You know, as a matter of indisputable, objective fact, that you do not steal stuff, period, end of discussion. You can simply and unequivocally reject that accusation because you have the data, and whatever someone else might "think" doesn't change it one whit. As a result, it's a piece of information that never gets a foothold in your self-concept. Being "I'm a thief" will never become a part of your personal truth. In Neuro-Linguistic Programming terms, there are a whole lot of presuppositions taking place. Images, feelings, and sounds were created in their mind around their own beliefs of what they heard. The intention was not to make someone feel bad; it was to truly understand what events in their life had been difficult. I was speaking words that were the truth. It happened, and I live with it. Bad things happen in life. I made a choice: I swam away to let them drown. Simply put, your emotions and physiology are interchangeable. Smiles cause a state of happiness, and the reverse is true in that happiness creates smiles. I invite you to investigate many forms and uses of this fact; here are some to start you off: Extending from mindful breathing, we may journey to explore a myriad of ways to feel our sparkle. We can notice our sparkle glistening when we are inspired, relaxed and at peace; when we live our lives with passion and purpose; and when we care for ourselves, each other and our earth deeply. Our eyes twinkle with excitement and pleasure when we allow ourselves to be our true selves unapologetically; to be playful, creative, expressive and unique. A great way to feel our sparkles twinkling brightly is by noticing moments in which we feel happy. This exercise is a simple but profound technique for flagging and celebrating such special moments. Another way to feel our sparkle is by immersing ourselves in nature. Since the dawn of time human beings have been given the simple prescription to drink from nature's cup when in need of healing energy.
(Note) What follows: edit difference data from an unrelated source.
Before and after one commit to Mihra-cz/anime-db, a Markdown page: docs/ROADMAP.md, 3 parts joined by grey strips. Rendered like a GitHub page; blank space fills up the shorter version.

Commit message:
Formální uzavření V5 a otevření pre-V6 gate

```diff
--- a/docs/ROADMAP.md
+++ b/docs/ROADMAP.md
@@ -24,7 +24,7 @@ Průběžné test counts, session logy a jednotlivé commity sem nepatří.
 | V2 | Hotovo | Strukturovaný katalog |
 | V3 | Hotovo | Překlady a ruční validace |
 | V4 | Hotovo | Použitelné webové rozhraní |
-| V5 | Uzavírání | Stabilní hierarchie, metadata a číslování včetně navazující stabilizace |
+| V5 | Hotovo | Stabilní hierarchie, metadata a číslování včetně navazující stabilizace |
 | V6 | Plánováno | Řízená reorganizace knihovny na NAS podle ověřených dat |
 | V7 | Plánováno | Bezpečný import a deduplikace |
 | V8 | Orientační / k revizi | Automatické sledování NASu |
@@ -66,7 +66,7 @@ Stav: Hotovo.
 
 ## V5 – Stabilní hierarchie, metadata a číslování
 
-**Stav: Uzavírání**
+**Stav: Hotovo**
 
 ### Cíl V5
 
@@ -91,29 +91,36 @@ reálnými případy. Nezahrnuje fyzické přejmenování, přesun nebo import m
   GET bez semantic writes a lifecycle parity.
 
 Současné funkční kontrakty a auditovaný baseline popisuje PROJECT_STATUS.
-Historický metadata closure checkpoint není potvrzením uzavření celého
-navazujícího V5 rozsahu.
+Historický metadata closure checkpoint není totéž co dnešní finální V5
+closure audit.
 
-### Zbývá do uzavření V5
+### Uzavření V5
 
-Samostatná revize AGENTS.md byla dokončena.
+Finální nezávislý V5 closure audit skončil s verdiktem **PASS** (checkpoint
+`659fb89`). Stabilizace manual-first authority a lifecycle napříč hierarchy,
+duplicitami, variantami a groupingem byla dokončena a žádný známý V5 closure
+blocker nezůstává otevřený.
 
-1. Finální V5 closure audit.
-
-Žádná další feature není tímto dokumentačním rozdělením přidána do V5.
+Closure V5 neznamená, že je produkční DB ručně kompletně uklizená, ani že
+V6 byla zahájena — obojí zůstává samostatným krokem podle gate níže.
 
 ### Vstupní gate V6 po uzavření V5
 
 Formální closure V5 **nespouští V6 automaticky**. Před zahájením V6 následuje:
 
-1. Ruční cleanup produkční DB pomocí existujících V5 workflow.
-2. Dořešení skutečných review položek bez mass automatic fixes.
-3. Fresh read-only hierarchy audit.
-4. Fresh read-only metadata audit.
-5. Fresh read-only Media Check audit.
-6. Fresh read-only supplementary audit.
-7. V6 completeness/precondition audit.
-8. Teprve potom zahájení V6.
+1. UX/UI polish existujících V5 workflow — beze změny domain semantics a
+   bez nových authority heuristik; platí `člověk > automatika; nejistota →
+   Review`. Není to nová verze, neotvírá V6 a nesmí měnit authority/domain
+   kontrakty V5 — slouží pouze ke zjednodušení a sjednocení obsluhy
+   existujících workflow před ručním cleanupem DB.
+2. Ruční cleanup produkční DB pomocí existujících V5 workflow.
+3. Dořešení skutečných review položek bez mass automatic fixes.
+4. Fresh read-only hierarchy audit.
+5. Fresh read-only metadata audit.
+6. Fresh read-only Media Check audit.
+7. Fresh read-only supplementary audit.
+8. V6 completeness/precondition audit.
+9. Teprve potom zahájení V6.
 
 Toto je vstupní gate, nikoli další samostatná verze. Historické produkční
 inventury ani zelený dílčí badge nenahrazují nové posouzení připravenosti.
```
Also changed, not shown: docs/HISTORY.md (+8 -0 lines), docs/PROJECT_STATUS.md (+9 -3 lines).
Going into the wilderness will always be an elixir for health and happiness; a way of restoring and reviving us. We are part of nature, so coming home to nature always means coming home to ourselves. After years of being put down--by others and yourself--you simply come to accept these criticisms as truth: You're too fat to do anything. You'll never lose weight. No one will ever love you as long as you look like that. Whether these words came from a parent while you were growing up, a spouse, or even yourself, the result is the same: You feel boxed in or controlled by an outdated or distorted image of yourself. The truth is, no one ever changes or improves if she accepts these beliefs. Obtaining a healthy body image requires letting yourself feel vulnerable. But the payoff is huge--a major life transformation can take place. In order to develop a different relationship with your body, you need to leave behind excess baggage and/or outdated versions of yourself. You must be courageous and take a big leap to let go of the old and make way for the new--to finally see your body as an important source of information (about hunger, satiety, when you need to rest or slow down) and of pleasure and love. Just as it's important to periodically clean your closet of clothes that no longer fit, you must also get rid of negative thoughts and images of your body that leave you depressed and unmotivated. Change can be downright uncomfortable at times, but don't forget how painful it is to be locked into a negative body image, how it limits your motivation, your confidence in relationships with others, and possibly your career. You may be holding yourself back at work or you may be missing out on the opportunity to let others love you and become close to you because you are forever judging and being critical of your body. Your worries may not be rational, however. In fact, the people in your inner circle may welcome your openness and the changes it brings. Breathe. Allow yourself to feel as you write. You're doing so well--this isn't easy work! In perfectly hidden depression, the fear of being found out is immense.